(ABOUT THIS TASK) When a line in the entries below contains the word "verify", copy that line.

(INFORMATION)
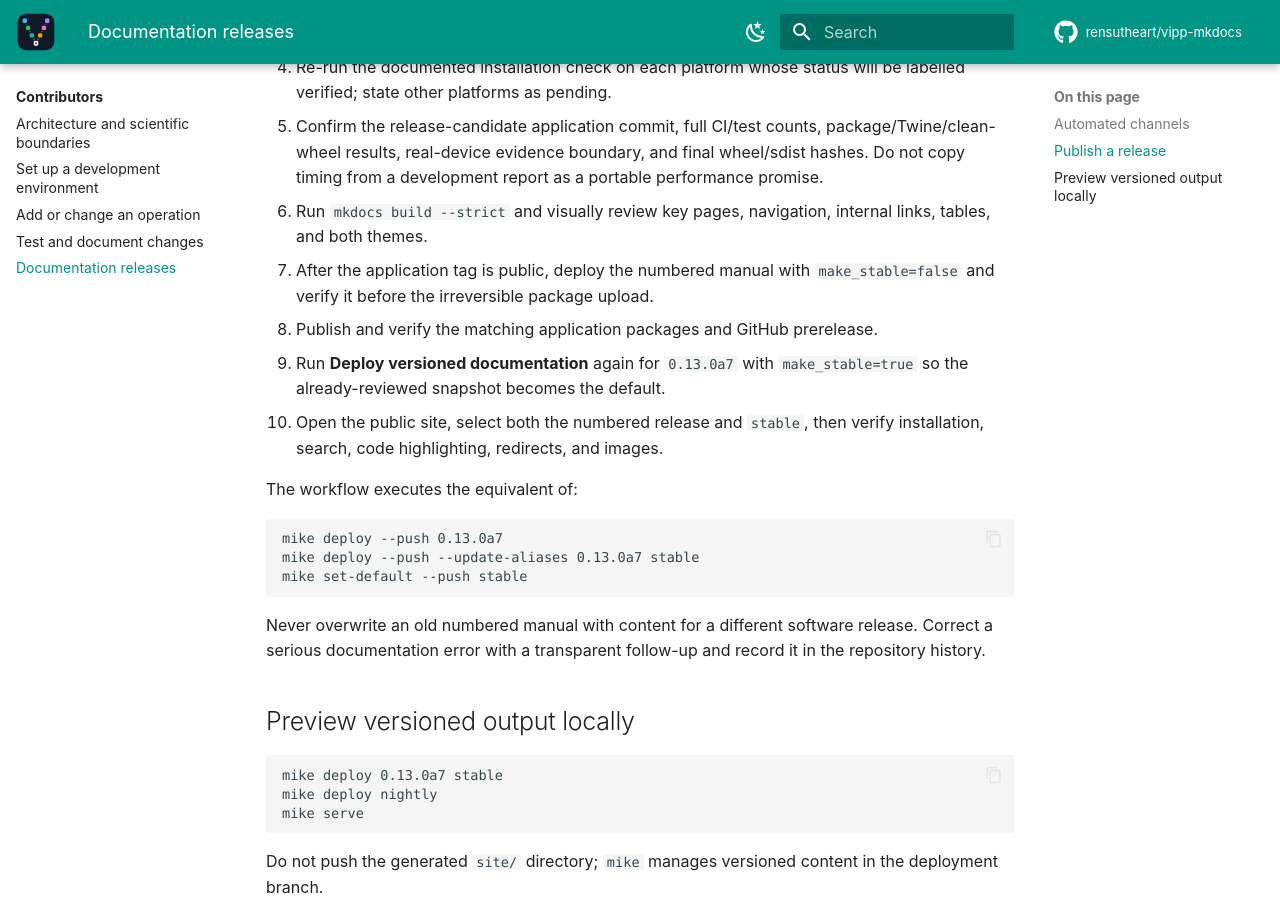
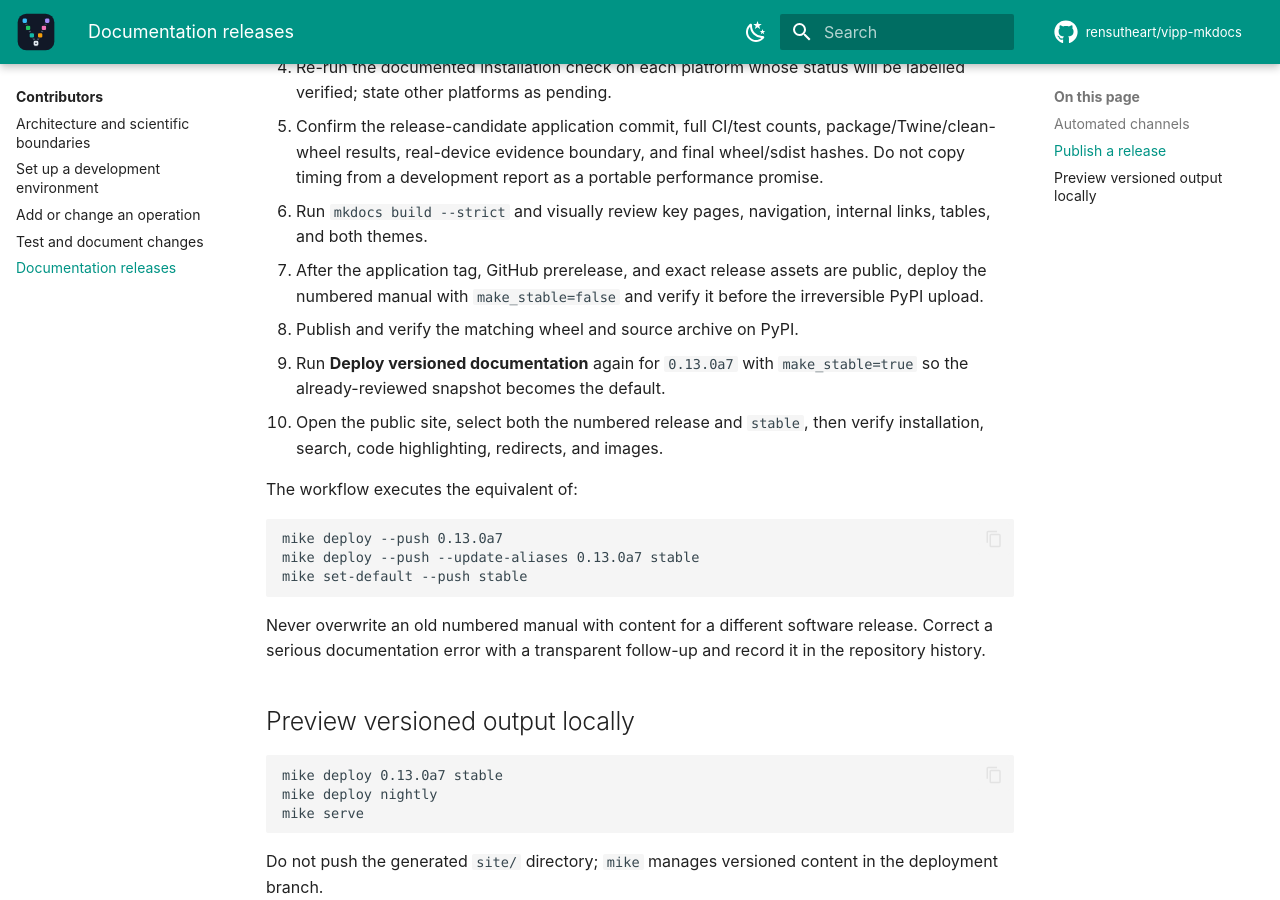
Before and after one commit to rensutheart/vipp-mkdocs, an MkDocs documentation site: the page built from docs/developer/docs-releases.md, in a window 1280 px wide and 900 px high, scrolled down 914 px. Built offline with MkDocs 1.6.1 and Material for MkDocs 9.7.7, drawn with Linux system fonts in a browser that asks for light colours; plug-ins that fetch from the network failed and are left out; comment, search, counter and statistics services are not loaded; the version menu is left out.

Commit message:
Clarify a7 publication ordering

```diff
--- a/docs/developer/docs-releases.md
+++ b/docs/developer/docs-releases.md
@@ -31,9 +31,10 @@ Before moving `stable`:
    portable performance promise.
 6. Run `mkdocs build --strict` and visually review key pages, navigation,
    internal links, tables, and both themes.
-7. After the application tag is public, deploy the numbered manual with
-   `make_stable=false` and verify it before the irreversible package upload.
-8. Publish and verify the matching application packages and GitHub prerelease.
+7. After the application tag, GitHub prerelease, and exact release assets are
+   public, deploy the numbered manual with `make_stable=false` and verify it
+   before the irreversible PyPI upload.
+8. Publish and verify the matching wheel and source archive on PyPI.
 9. Run **Deploy versioned documentation** again for `0.13.0a7` with
    `make_stable=true` so the already-reviewed snapshot becomes the default.
 10. Open the public site, select both the numbered release and `stable`, then
```
Also changed, not shown: docs/how-to/choose-compute.md (+2 -2 lines), docs/releases/0.13.0a7.md (+3 -2 lines).
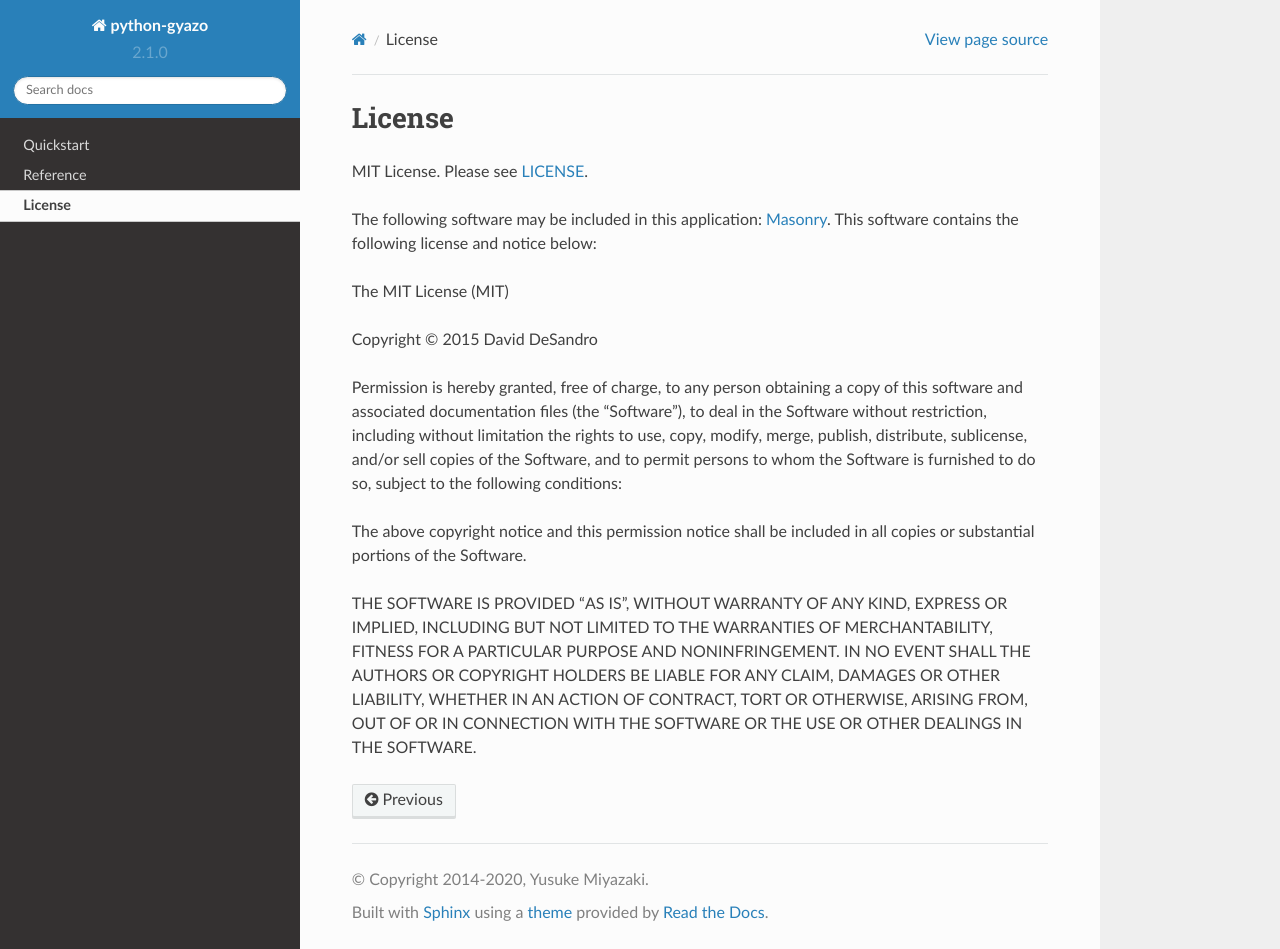
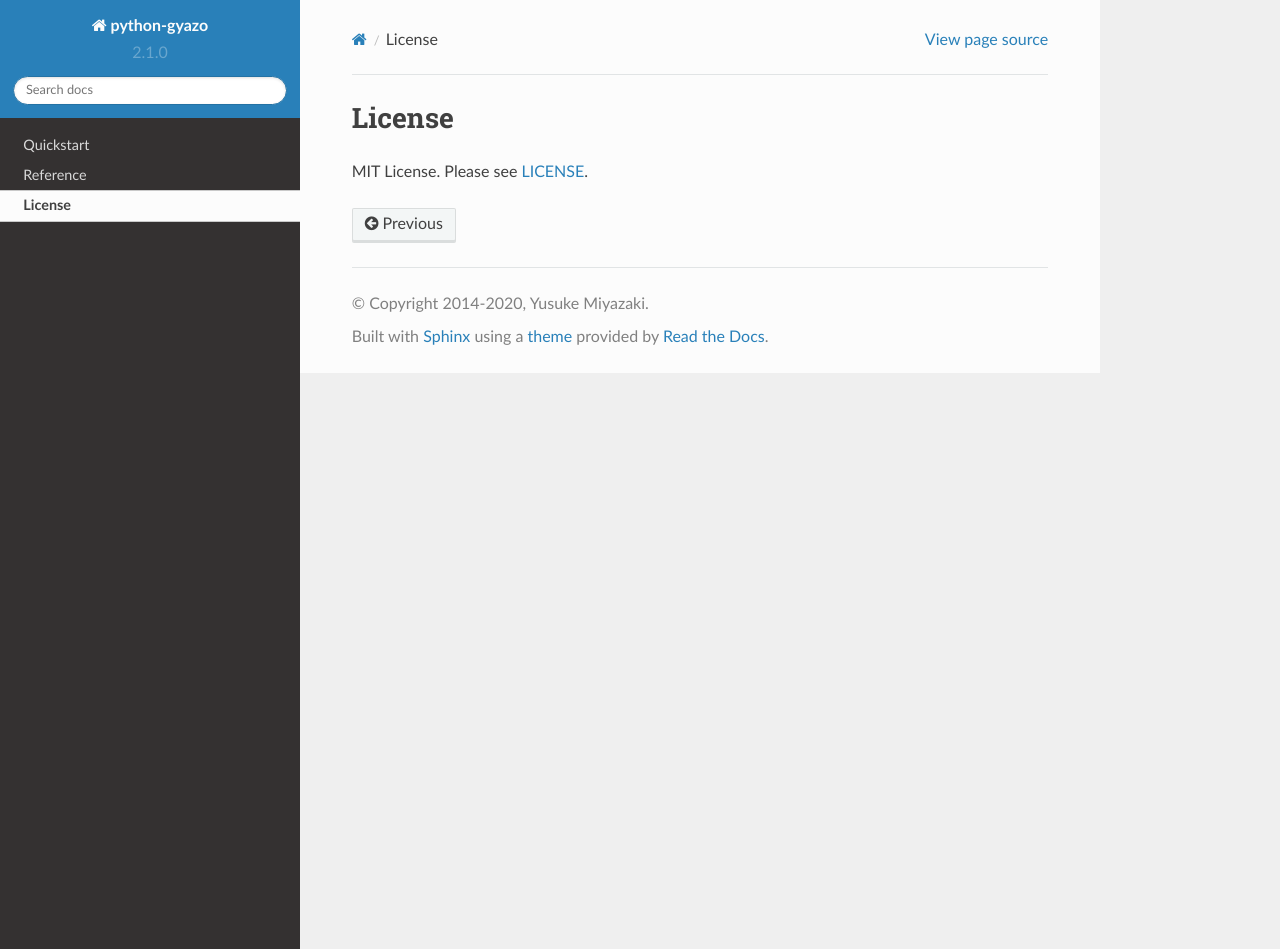
Before and after one commit to ymyzk/python-gyazo, a Sphinx documentation site: the page built from docs/source/license.rst, in a window 1280 px wide and 949 px high. Built offline with Sphinx 7.4.7 and the Read the Docs theme 2.0.0, drawn with Linux system fonts in a browser that asks for light colours.

Commit message:
Remove outdated license from docs

```diff
--- a/docs/source/license.rst
+++ b/docs/source/license.rst
@@ -2,30 +2,4 @@
 =======
 MIT License. Please see `LICENSE`_.
 
-The following software may be included in this application: `Masonry`_.
-This software contains the following license and notice below:
-
-The MIT License (MIT)
-
-Copyright © 2015 David DeSandro
-
-Permission is hereby granted, free of charge, to any person obtaining a copy
-of this software and associated documentation files (the “Software”), to deal
-in the Software without restriction, including without limitation the rights
-to use, copy, modify, merge, publish, distribute, sublicense, and/or sell
-copies of the Software, and to permit persons to whom the Software is
-furnished to do so, subject to the following conditions:
-
-The above copyright notice and this permission notice shall be included in
-all copies or substantial portions of the Software.
-
-THE SOFTWARE IS PROVIDED “AS IS”, WITHOUT WARRANTY OF ANY KIND, EXPRESS OR
-IMPLIED, INCLUDING BUT NOT LIMITED TO THE WARRANTIES OF MERCHANTABILITY,
-FITNESS FOR A PARTICULAR PURPOSE AND NONINFRINGEMENT. IN NO EVENT SHALL THE
-AUTHORS OR COPYRIGHT HOLDERS BE LIABLE FOR ANY CLAIM, DAMAGES OR OTHER
-LIABILITY, WHETHER IN AN ACTION OF CONTRACT, TORT OR OTHERWISE, ARISING FROM,
-OUT OF OR IN CONNECTION WITH THE SOFTWARE OR THE USE OR OTHER DEALINGS IN
-THE SOFTWARE.
-
 .. _LICENSE: https://github.com/ymyzk/python-gyazo/blob/master/LICENSE
-.. _Masonry: https://github.com/desandro/masonry
```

(EXPECTED OUTPUT)
-   `make_stable=false` and verify it before the irreversible package upload.
-8. Publish and verify the matching application packages and GitHub prerelease.
+   public, deploy the numbered manual with `make_stable=false` and verify it
+8. Publish and verify the matching wheel and source archive on PyPI.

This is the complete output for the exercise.